The Nissin Air Stage is hard to beat, especially if your preference is wood handles.
Length See below/ 22 1/8
Segments: 7, 8, 9, 10,
Weight: See below
Flex profile 6:4, 7;3
Zerosum by Nissin offers the excellence of tenkara: precision, quality and strength. Although it may sound exaggerated, it is really not. Tenkara USA’s Sato may look like a Zerosum, ounce by ounce, and inch by inch, but the Zerosum is superior in all respects, with the exception of versatility.
The Zerosum, like Nissin’s Air Stage is available in a variety models. There are four lengths available. The model numbers correspond roughly to the length in centimeters. You can choose between 6:4 and 7:3, giving you a wide variety of options.
Charts, which Chris Stewart of Tenkara Bum borrowed from him, are the best way to convey this information.
Table source: tenkarabum.com/nissin-zerosum-tenkara-rods.html

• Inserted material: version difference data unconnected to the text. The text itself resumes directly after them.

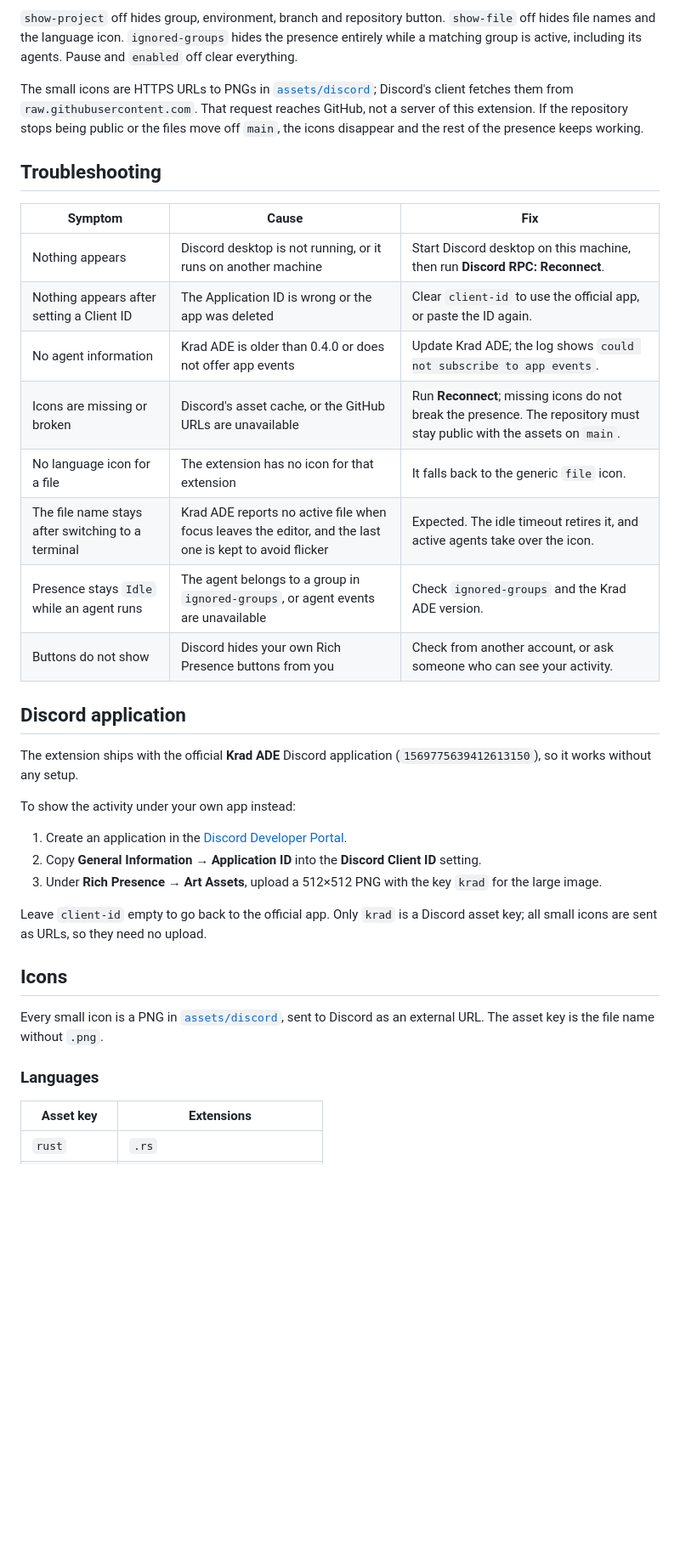
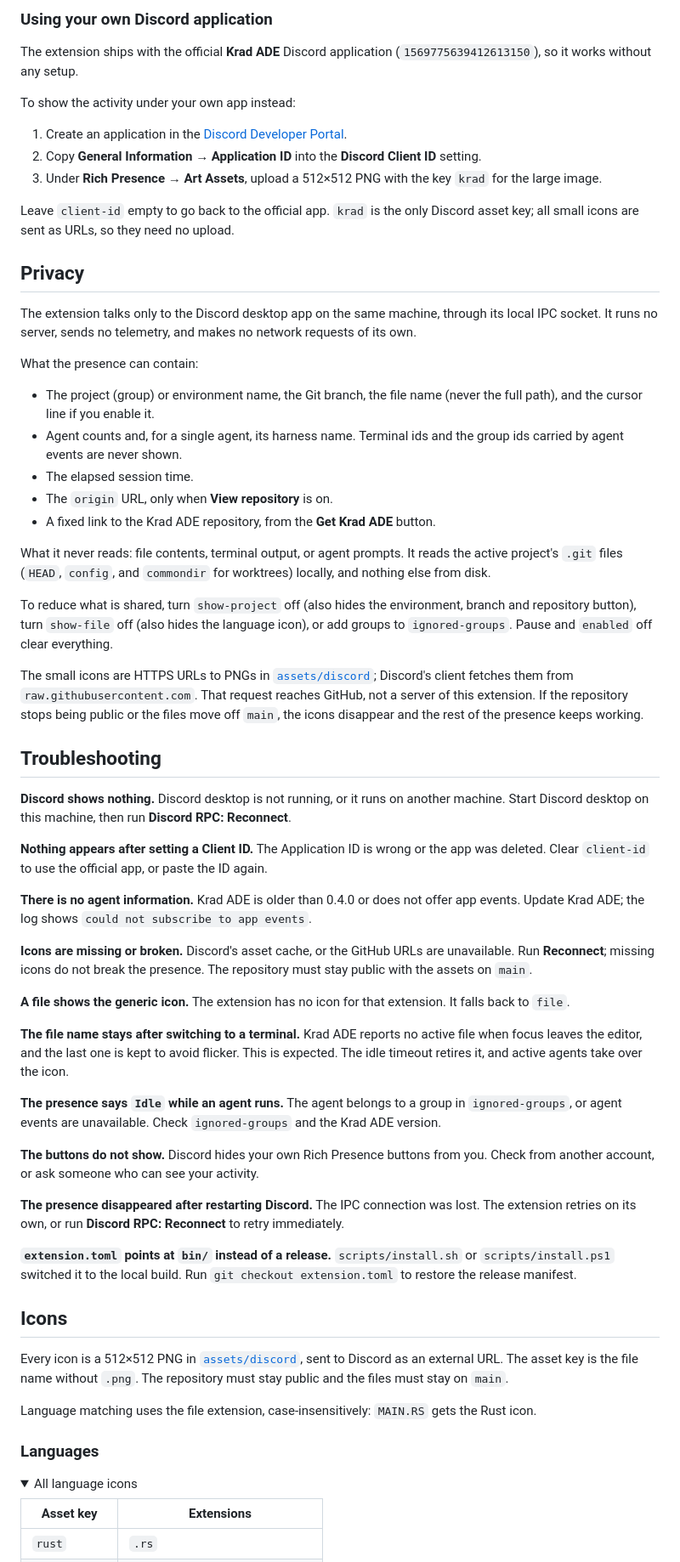
Before and after one commit to raloonsoc/krad-discord-rpc-extension, a Markdown page: README.md, the part around one of its changes. Shown at 85% size. Rendered like a GitHub page; folded sections open; blank space fills up the shorter version.

```diff
--- a/README.md
+++ b/README.md
@@ -139,21 +178,4 @@ What it never reads: file contents, terminal output, or agent prompts. It reads
-`show-project` off hides group, environment, branch and repository button. `show-file` off hides file names and the language icon. `ignored-groups` hides the presence entirely while a matching group is active, including its agents. Pause and `enabled` off clear everything.
-
-The small icons are HTTPS URLs to PNGs in [`assets/discord`](assets/discord); Discord's client fetches them from `raw.githubusercontent.com`. That request reaches GitHub, not a server of this extension. If the repository stops being public or the files move off `main`, the icons disappear and the rest of the presence keeps working.
-
-## Troubleshooting
-
-| Symptom | Cause | Fix |
-| --- | --- | --- |
-| Nothing appears | Discord desktop is not running, or it runs on another machine | Start Discord desktop on this machine, then run **Discord RPC: Reconnect**. |
-| Nothing appears after setting a Client ID | The Application ID is wrong or the app was deleted | Clear `client-id` to use the official app, or paste the ID again. |
-| No agent information | Krad ADE is older than 0.4.0 or does not offer app events | Update Krad ADE; the log shows `could not subscribe to app events`. |
-| Icons are missing or broken | Discord's asset cache, or the GitHub URLs are unavailable | Run **Reconnect**; missing icons do not break the presence. The repository must stay public with the assets on `main`. |
-| No language icon for a file | The extension has no icon for that extension | It falls back to the generic `file` icon. |
-| The file name stays after switching to a terminal | Krad ADE reports no active file when focus leaves the editor, and the last one is kept to avoid flicker | Expected. The idle timeout retires it, and active agents take over the icon. |
-| Presence stays `Idle` while an agent runs | The agent belongs to a group in `ignored-groups`, or agent events are unavailable | Check `ignored-groups` and the Krad ADE version. |
-| Buttons do not show | Discord hides your own Rich Presence buttons from you | Check from another account, or ask someone who can see your activity. |
-
-## Discord application
+### Using your own Discord application
 
 The extension ships with the official **Krad ADE** Discord application (`1569775639412613150`), so it works without any setup.
 
@@ -163,13 +185,68 @@ To show the activity under your own app instead:
 2. Copy **General Information → Application ID** into the **Discord Client ID** setting.
 3. Under **Rich Presence → Art Assets**, upload a 512×512 PNG with the key `krad` for the large image.
 
-Leave `client-id` empty to go back to the official app. Only `krad` is a Discord asset key; all small icons are sent as URLs, so they need no upload.
+Leave `client-id` empty to go back to the official app. `krad` is the only Discord asset key; all small icons are sent as URLs, so they need no upload.
+
+## Privacy
+
+The extension talks only to the Discord desktop app on the same machine, through its local IPC socket. It runs no server, sends no telemetry, and makes no network requests of its own.
+
+What the presence can contain:
+
+- The project (group) or environment name, the Git branch, the file name (never the full path), and the cursor line if you enable it.
+- Agent counts and, for a single agent, its harness name. Terminal ids and the group ids carried by agent events are never shown.
+- The elapsed session time.
+- The `origin` URL, only when **View repository** is on.
+- A fixed link to the Krad ADE repository, from the **Get Krad ADE** button.
+
+What it never reads: file contents, terminal output, or agent prompts. It reads the active project's `.git` files (`HEAD`, `config`, and `commondir` for worktrees) locally, and nothing else from disk.
+
+To reduce what is shared, turn `show-project` off (also hides the environment, branch and repository button), turn `show-file` off (also hides the language icon), or add groups to `ignored-groups`. Pause and `enabled` off clear everything.
+
+The small icons are HTTPS URLs to PNGs in [`assets/discord`](assets/discord); Discord's client fetches them from `raw.githubusercontent.com`. That request reaches GitHub, not a server of this extension. If the repository stops being public or the files move off `main`, the icons disappear and the rest of the presence keeps working.
+
+## Troubleshooting
+
+**Discord shows nothing.**
+Discord desktop is not running, or it runs on another machine. Start Discord desktop on this machine, then run **Discord RPC: Reconnect**.
+
+**Nothing appears after setting a Client ID.**
+The Application ID is wrong or the app was deleted. Clear `client-id` to use the official app, or paste the ID again.
+
+**There is no agent information.**
+Krad ADE is older than 0.4.0 or does not offer app events. Update Krad ADE; the log shows `could not subscribe to app events`.
+
+**Icons are missing or broken.**
+Discord's asset cache, or the GitHub URLs are unavailable. Run **Reconnect**; missing icons do not break the presence. The repository must stay public with the assets on `main`.
+
+**A file shows the generic icon.**
+The extension has no icon for that extension. It falls back to `file`.
+
+**The file name stays after switching to a terminal.**
+Krad ADE reports no active file when focus leaves the editor, and the last one is kept to avoid flicker. This is expected. The idle timeout retires it, and active agents take over the icon.
+
+**The presence says `Idle` while an agent runs.**
+The agent belongs to a group in `ignored-groups`, or agent events are unavailable. Check `ignored-groups` and the Krad ADE version.
+
+**The buttons do not show.**
+Discord hides your own Rich Presence buttons from you. Check from another account, or ask someone who can see your activity.
+
+**The presence disappeared after restarting Discord.**
+The IPC connection was lost. The extension retries on its own, or run **Discord RPC: Reconnect** to retry immediately.
+
+**`extension.toml` points at `bin/` instead of a release.**
+`scripts/install.sh` or `scripts/install.ps1` switched it to the local build. Run `git checkout extension.toml` to restore the release manifest.
 
 ## Icons
 
-Every small icon is a PNG in [`assets/discord`](assets/discord), sent to Discord as an external URL. The asset key is the file name without `.png`.
+Every icon is a 512×512 PNG in [`assets/discord`](assets/discord), sent to Discord as an external URL. The asset key is the file name without `.png`. The repository must stay public and the files must stay on `main`.
+
+Language matching uses the file extension, case-insensitively: `MAIN.RS` gets the Rust icon.
 
 ### Languages
+
+<details>
+<summary>All language icons</summary>
 
 | Asset key | Extensions |
 | --- | --- |
```
Also changed, not shown: other parts of README.md (+123 -74 lines), docs/readme/presence-agent-waiting.png (added), docs/readme/presence-agent-working.png (added), docs/readme/presence-editor.png (added), docs/readme/presence-idle.png (added).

The Zerosum, aside from the collapsed length, offers a lot of variation in length, action and weight.
Let’s get into it.
Instead of breaking it down by model number, I believe the best approach to understanding Zerosum is differentiation through action.
The 7:3 rods have slower action than their rating would indicate, which is closer to what you would expect from a 6;4. This improves casting performance by using very light lines while still allowing for plenty of control over the fish when they are on. The 7:3s have a lot more backbone than their 6:4 counterparts, as evident by their common cents ratings. The 7:3s might be considered just.More powerful6:4s means that the backbone has more to offer when it starts to show strength than it does with the slower rods.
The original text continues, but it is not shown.